A Cornell collaboration with international humanitarian agency CARE has found that providing health workers with financial incentives tied to their performance could boost their sense of empowerment and improve health services treating women and children with HIV in Mozambique.
Transmission of HIV from mothers to children via pregnancy, birth and breastfeeding is an urgent health issue in Mozambique, where approximately 1.8 million adults and children are living with HIV, according to the Joint United Nations Programme on HIV/AIDS. Complicating matters, the national health system has struggled to train and retain motivated, skilled health workers to provide services that prevent the transmission of HIV among these women and children.
“In a public health system — where one can easily make more money working for an NGO or even in the private sector opening a clinic — retaining motivated health workers in a low-resource, understaffed and perhaps overworked facility can be a challenge,” said Roseanne Schuster, Ph.D. ’16, a co-leader of the study with her then-doctoral adviser Sera Young, now an assistant professor of anthropology and global health at Northwestern University.
Over the past decade, one promising approach has been performance-based financing (PBF), a strategy that aims to improve health worker motivation by offering financial incentives tied to performance and the achievement of organizational goals. However, there has been a growing debate about whether PBF is effective.
“It’s a real challenge for program buy-in when working closely with leaders to co-create and co-design PBF with health facilities,” said Schuster, director of monitoring, evaluation and learning practice and innovation for the Global Impact Collaboratory at Arizona State University. “We need to be careful when adding extra tasks onto health workers in a system that is already overburdened … health workers often face longer hours, have access to fewer resources and face constant pressure to provide critical services that save lives.”
“In a public health system — where one can easily make more money working for an NGO or even in the private sector opening a clinic — retaining motivated health workers in a low-resource, understaffed and perhaps overworked facility can be a challenge.” — Roseanne Schuster, Ph.D. ’16
But the Cornell-led research team found that PBF does, in some contexts, lead to increased teamwork and empowerment, and retention. The team discovered that health workers who determined how financial incentives would be dispersed among themselves and the facilities, and were involved with setting organizational goals, felt more deeply engaged with their colleagues, patients and workplace.
The study, “Performance-based financing empowers health workers delivering prevention of vertical transmission of HIV services and decreases desire to leave in Mozambique” was published in January in the International Journal of Health Policy and Management.

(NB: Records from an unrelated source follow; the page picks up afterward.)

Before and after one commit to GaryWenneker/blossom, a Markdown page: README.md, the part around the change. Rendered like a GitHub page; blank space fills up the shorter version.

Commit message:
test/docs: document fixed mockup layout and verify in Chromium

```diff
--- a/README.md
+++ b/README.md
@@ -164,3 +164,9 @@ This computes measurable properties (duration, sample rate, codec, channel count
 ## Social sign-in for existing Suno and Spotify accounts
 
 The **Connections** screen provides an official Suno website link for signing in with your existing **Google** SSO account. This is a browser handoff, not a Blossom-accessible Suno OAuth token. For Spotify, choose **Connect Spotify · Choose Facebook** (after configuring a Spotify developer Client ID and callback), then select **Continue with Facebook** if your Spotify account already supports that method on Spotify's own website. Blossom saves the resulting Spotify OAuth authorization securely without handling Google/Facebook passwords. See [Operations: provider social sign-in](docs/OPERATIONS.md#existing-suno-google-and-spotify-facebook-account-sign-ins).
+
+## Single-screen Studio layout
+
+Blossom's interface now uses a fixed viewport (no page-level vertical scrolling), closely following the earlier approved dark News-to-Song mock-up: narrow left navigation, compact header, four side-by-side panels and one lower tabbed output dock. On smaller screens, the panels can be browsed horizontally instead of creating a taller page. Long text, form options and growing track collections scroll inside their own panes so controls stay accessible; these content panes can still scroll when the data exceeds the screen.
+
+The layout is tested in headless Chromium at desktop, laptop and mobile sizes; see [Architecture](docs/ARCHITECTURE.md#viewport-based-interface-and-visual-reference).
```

The Cornell-CARE research team spent two years in northern Inhambane province, co-designing and implementing a one-year trial with three health facilities, the District Health Authority and CARE Mozambique. Financial incentives were dispersed each quarter, based on meeting predetermined health facility-specific goals tied to the number of women and children served. Forty-five percent of PBF incentives earned were directed to health workers as personal incentives. The remainder was allocated for health facility improvements determined by committees at each facility, which included physical upgrades to the maternity wards and improved hygiene and privacy conditions to incentivize women to visit the health facilities. The maximum financial incentive over one year was equivalent to one month’s salary.

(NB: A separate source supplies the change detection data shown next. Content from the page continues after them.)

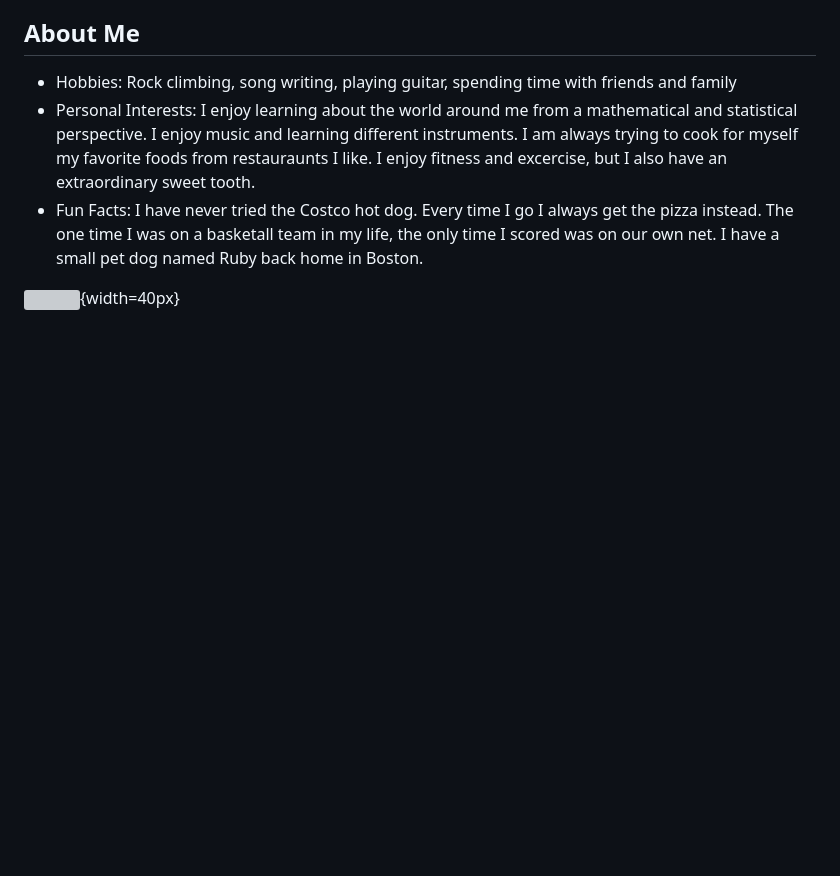
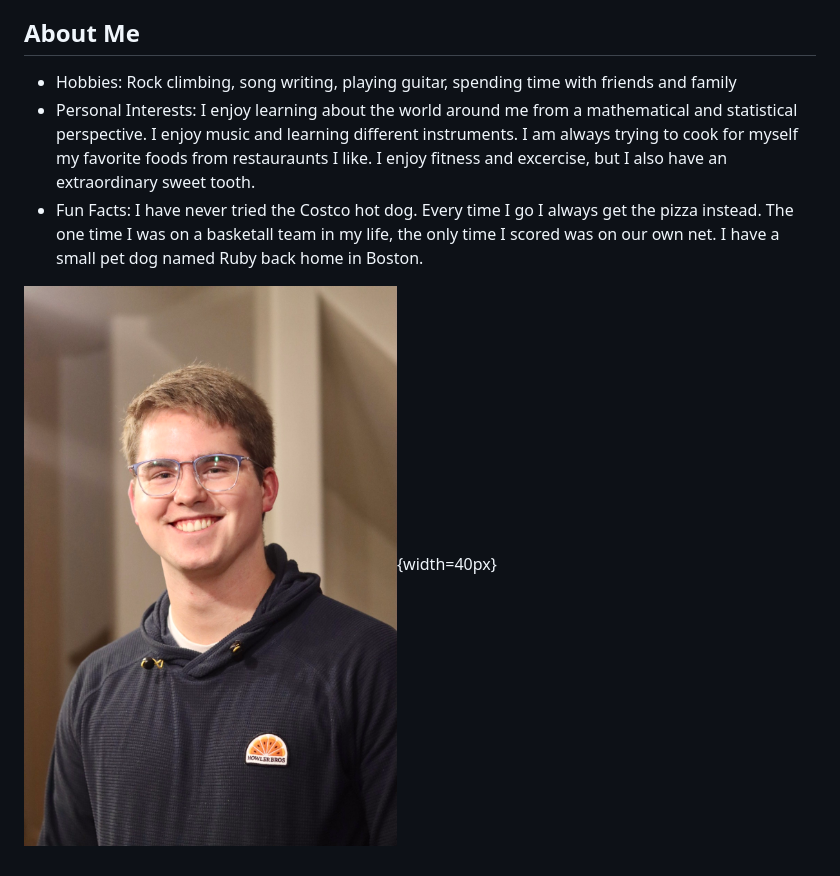
Before and after one commit to Barnese1/Eli-Barnes-Data-Science-Portfolio, a Markdown page: about.md, the part around the change. Drawn GitHub-style; blank space fills up the shorter version; grey boxes are pictures that could not be loaded.

Commit message:
Fix image path for headshot
Updated image path for headshot in about.md

```diff
--- a/about.md
+++ b/about.md
@@ -38,4 +38,4 @@ My name is Elijah Barnes. I am an undergraduate student at Brigham Young Univers
 - Personal Interests: I enjoy learning about the world around me from a mathematical and statistical perspective. I enjoy music and learning different instruments. I am always trying to cook for myself my favorite foods from restauraunts I like. I enjoy fitness and excercise, but I also have an extraordinary sweet tooth.
 - Fun Facts: I have never tried the Costco hot dog. Every time I go I always get the pizza instead. The one time I was on a basketall team in my life, the only time I scored was on our own net. I have a small pet dog named Ruby back home in Boston.
 
-![](docs/Eli_Headshot.jpg){width=40px}
+![](Eli_Headshot.jpg){width=40px}
```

The researchers noted that involving health workers in developing group goals allowed them to see for themselves what was working and what they could improve to receive their incentive. This sense of autonomy empowered the workers to demand greater accountability from the health facility’s administration.
While PBF shows promise in retaining skilled health workers, Schuster warns that it is not a panacea, and requires careful consideration before deciding if it is an appropriate strategy for a given health environment.
“What are the motivational forces, what is the workload and what is the burnout context — you really need to look at all of these when thinking about whether PBF is a sustainable solution. Otherwise it can distort motivation and lead to long-term, unintended and likely negative consequences,” said Schuster.
The study was supported by the Atkinson Center for a Sustainable Future and CARE.
Liz Gustafson is a freelance writer for the Atkinson Center for a Sustainable Future.